“A priest would never ask anyone to send gift cards to them,” Schafer said. “This has been an ongoing drumbeat over a series of months and we’ve had a couple of people fall for this scam in the past.”
Jennifer Schack, archdiocesan media relations director, said there have been variations of that scam at other parishes here and in other dioceses. She said the archdiocese’s most recent warning went to parishes in November 2019.
“They target religious organizations because people will send them money without asking questions,” Schafer said.
Sgt. Brian Hounshell of the Warren County Sheriff’s Office said he could not recall a church being targeted by scammers in the past but would not be surprised if it happened. He said residents are constantly being sent phishing emails and texts with addresses from all over the world.
Hounshell said fellow deputies and other law enforcement officers have been targeted as a “sender” in a scam and that no officer would send an email or text and ask someone to purchase a gift card to address a citation or make a warrant go away.

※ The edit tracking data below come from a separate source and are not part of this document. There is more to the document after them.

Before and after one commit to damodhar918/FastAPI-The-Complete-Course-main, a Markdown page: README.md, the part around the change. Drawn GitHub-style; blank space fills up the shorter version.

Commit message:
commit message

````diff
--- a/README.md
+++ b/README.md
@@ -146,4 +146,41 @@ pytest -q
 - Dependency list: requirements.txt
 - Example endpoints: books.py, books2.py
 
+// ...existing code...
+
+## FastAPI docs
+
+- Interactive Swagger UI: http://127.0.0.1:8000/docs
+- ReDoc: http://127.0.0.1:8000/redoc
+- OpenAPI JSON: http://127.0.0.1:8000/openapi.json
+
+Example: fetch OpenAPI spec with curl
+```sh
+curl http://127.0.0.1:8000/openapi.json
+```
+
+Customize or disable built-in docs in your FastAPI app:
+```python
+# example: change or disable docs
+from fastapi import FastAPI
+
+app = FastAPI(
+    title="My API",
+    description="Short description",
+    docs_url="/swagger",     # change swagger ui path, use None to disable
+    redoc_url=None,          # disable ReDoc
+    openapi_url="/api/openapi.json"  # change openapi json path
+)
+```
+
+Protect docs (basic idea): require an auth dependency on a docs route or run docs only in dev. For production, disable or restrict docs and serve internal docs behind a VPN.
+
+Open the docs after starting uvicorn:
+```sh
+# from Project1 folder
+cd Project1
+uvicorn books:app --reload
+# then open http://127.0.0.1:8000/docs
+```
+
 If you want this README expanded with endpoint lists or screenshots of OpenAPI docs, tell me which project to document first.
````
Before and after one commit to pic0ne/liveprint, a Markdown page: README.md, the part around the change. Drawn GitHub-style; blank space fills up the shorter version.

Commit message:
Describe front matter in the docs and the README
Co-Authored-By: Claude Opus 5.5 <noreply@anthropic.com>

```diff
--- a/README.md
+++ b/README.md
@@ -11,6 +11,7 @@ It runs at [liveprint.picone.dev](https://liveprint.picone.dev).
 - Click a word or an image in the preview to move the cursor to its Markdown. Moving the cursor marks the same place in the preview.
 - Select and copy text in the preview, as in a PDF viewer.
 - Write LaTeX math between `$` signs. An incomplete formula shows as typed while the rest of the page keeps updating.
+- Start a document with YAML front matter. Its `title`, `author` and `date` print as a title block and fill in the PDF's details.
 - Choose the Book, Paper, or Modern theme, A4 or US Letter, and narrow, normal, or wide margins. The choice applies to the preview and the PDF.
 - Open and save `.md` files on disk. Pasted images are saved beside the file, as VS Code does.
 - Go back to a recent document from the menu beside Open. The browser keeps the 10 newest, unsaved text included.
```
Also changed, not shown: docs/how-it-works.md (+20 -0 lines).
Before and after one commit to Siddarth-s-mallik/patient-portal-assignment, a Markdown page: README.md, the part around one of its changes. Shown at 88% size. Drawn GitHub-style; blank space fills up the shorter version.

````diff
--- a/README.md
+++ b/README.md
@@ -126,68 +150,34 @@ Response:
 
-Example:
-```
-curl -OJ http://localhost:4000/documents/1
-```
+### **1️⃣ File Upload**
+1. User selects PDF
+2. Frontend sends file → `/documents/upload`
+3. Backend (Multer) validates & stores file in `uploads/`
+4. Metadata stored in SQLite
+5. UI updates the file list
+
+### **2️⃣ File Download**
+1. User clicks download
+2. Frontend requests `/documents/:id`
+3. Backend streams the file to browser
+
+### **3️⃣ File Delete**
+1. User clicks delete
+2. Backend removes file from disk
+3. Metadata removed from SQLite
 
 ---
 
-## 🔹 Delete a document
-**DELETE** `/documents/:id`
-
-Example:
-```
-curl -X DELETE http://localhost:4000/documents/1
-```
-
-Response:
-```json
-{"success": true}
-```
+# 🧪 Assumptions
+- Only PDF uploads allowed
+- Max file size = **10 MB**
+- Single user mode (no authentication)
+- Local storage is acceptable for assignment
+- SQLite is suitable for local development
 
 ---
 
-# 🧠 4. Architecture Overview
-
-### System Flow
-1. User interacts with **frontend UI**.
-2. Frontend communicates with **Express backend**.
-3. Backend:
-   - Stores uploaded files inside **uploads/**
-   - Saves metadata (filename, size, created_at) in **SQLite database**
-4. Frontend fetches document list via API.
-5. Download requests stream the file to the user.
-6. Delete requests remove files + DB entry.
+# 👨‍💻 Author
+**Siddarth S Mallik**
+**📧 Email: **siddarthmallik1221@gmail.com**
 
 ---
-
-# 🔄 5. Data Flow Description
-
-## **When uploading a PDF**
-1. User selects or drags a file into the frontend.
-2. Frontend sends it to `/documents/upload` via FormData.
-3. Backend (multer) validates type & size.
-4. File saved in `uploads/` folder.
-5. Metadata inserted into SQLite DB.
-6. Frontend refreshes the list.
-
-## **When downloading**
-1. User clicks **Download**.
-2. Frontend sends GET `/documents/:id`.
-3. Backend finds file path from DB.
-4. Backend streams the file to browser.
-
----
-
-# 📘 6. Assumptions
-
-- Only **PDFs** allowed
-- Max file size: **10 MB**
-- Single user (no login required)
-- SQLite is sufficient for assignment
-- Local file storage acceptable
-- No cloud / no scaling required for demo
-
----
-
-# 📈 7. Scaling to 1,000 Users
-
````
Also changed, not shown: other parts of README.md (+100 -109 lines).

The parish sent out these tips for identifying a phishing scam email and staying safe:
• The “name” on the sender’s email address may match that of your pastor, the actual email address will be different than the pastor or staff’s church email address.
• Any email message that asks for money, in any form (including gift cards, banking information, etc.) should be verified by contacting the perceived “sender” directly, in person or by phone, before responding via email, text, etc.
• Scammers sometimes try to initially engage the recipient with an email (without asking for the above information), trying to get them to reply.
• These scammers continue to target religious organizations because their methods work (people send them money without asking questions).